• TASK GOAL
If a line in the records contains the string "page", show that line.

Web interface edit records
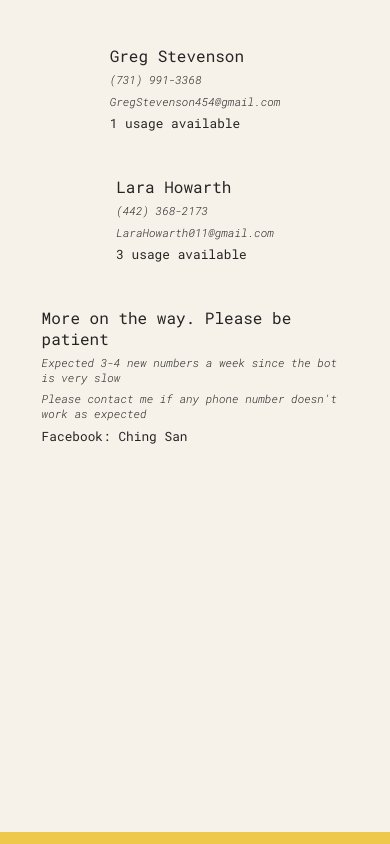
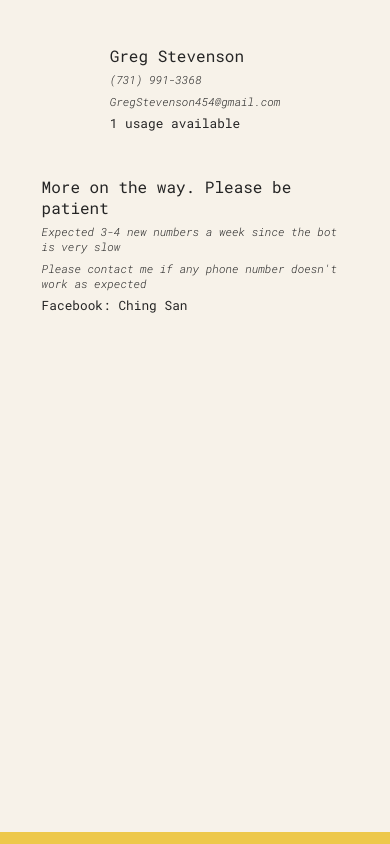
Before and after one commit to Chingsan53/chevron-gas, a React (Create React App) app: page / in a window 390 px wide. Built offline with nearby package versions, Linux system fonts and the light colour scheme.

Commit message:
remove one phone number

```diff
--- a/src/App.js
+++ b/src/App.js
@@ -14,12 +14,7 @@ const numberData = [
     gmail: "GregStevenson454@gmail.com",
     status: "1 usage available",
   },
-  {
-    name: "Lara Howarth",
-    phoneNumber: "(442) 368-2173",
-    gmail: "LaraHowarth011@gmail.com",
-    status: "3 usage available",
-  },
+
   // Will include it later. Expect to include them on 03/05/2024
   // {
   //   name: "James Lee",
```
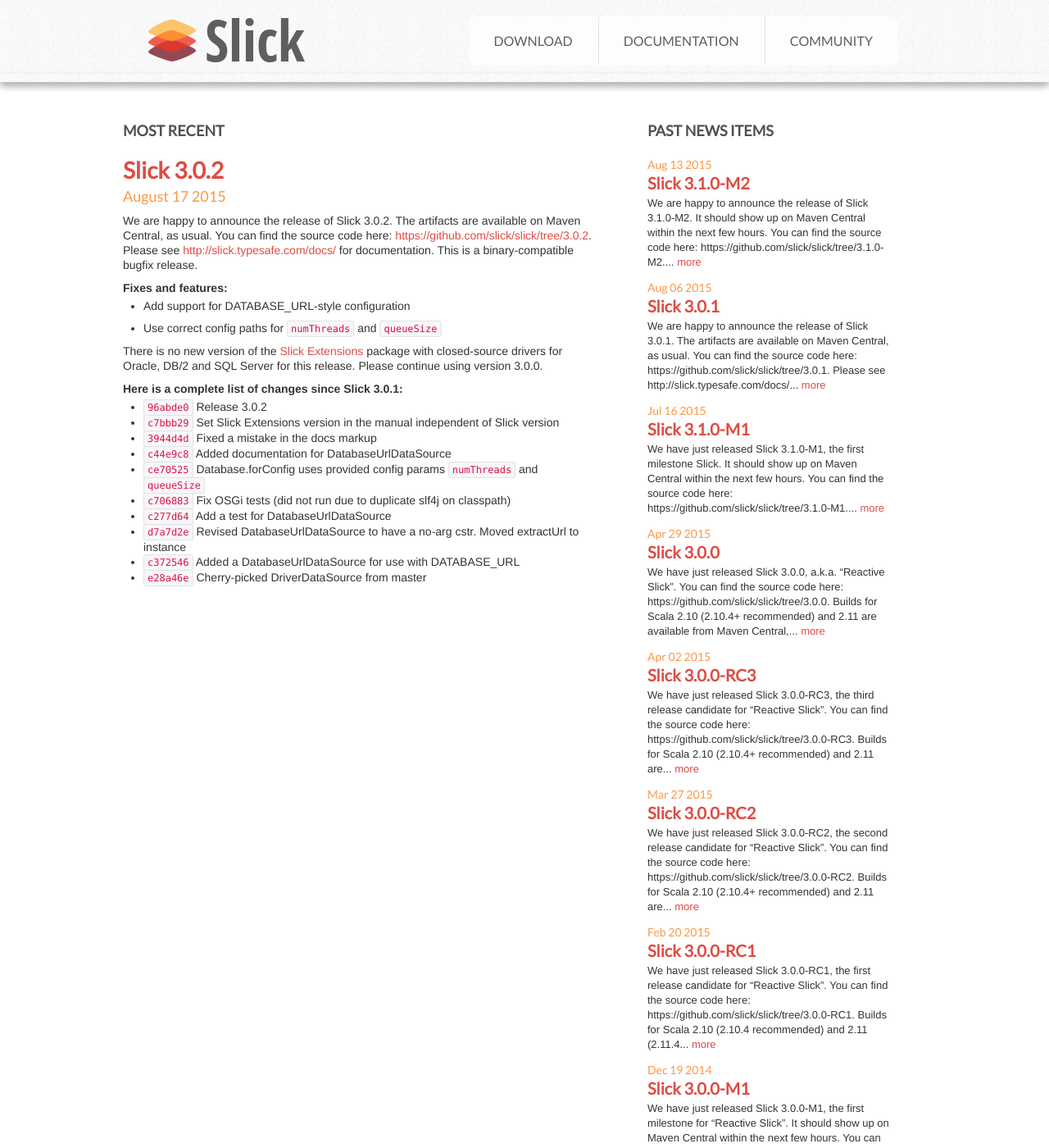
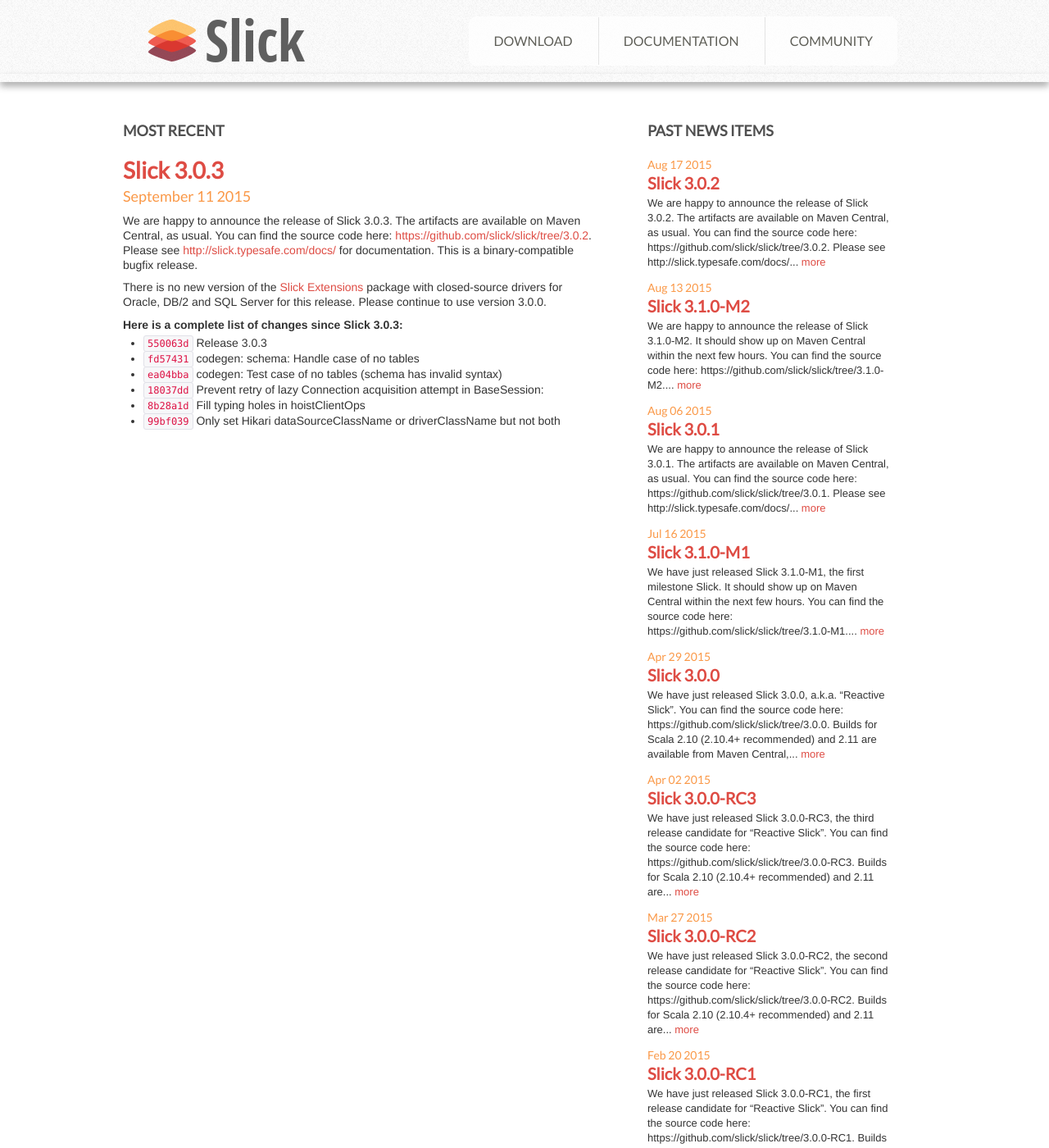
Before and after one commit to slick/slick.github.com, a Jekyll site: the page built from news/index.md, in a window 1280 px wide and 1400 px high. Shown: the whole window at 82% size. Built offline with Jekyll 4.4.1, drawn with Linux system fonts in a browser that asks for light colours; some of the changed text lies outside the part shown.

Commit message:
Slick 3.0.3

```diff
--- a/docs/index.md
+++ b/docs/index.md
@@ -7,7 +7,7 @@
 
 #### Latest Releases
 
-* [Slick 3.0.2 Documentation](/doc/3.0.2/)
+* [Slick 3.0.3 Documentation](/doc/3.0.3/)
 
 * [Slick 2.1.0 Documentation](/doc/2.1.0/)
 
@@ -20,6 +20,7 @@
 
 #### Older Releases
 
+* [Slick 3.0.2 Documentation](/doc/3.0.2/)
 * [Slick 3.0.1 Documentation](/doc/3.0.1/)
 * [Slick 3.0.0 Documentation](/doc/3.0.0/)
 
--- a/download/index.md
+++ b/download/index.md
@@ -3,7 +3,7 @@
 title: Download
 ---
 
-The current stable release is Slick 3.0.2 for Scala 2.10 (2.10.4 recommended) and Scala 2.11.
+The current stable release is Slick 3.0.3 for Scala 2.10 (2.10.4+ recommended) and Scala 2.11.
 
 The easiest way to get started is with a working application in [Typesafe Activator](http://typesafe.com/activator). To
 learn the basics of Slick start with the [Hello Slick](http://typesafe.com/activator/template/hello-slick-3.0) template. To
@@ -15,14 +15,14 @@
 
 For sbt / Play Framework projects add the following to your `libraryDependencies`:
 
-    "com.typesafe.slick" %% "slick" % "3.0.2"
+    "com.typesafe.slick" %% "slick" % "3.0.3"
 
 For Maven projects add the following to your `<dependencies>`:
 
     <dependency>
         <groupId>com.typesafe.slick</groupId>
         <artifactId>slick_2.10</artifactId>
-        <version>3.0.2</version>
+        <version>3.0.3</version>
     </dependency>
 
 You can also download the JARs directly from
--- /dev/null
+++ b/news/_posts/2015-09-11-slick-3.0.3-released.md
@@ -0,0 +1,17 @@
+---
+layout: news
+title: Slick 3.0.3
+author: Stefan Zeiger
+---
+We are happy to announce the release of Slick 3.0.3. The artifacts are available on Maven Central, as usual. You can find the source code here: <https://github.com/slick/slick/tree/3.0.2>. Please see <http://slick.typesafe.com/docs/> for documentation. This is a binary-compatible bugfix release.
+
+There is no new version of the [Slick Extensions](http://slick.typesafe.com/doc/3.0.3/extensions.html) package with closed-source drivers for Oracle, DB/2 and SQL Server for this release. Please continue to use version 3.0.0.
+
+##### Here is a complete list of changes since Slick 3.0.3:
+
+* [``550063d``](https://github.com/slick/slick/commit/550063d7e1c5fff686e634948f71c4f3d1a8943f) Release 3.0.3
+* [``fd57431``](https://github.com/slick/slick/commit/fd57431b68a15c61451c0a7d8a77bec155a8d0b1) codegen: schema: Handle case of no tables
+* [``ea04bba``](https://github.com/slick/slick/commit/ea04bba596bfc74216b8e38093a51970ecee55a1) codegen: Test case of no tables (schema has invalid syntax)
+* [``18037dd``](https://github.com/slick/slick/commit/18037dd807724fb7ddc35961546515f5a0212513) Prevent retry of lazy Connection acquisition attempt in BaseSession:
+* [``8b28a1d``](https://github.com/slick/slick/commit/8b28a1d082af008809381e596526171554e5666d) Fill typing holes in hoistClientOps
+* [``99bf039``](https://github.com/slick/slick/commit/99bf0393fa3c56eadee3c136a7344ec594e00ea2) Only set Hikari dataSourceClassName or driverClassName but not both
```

• OUTPUT FOR THIS EXERCISE
Before and after one commit to Chingsan53/chevron-gas, a React (Create React App) app: page / in a window 390 px wide. Built offline with nearby package versions, Linux system fonts and the light colour scheme.
Before and after one commit to slick/slick.github.com, a Jekyll site: the page built from news/index.md, in a window 1280 px wide and 1400 px high. Shown: the whole window at 82% size. Built offline with Jekyll 4.4.1, drawn with Linux system fonts in a browser that asks for light colours; some of the changed text lies outside the part shown.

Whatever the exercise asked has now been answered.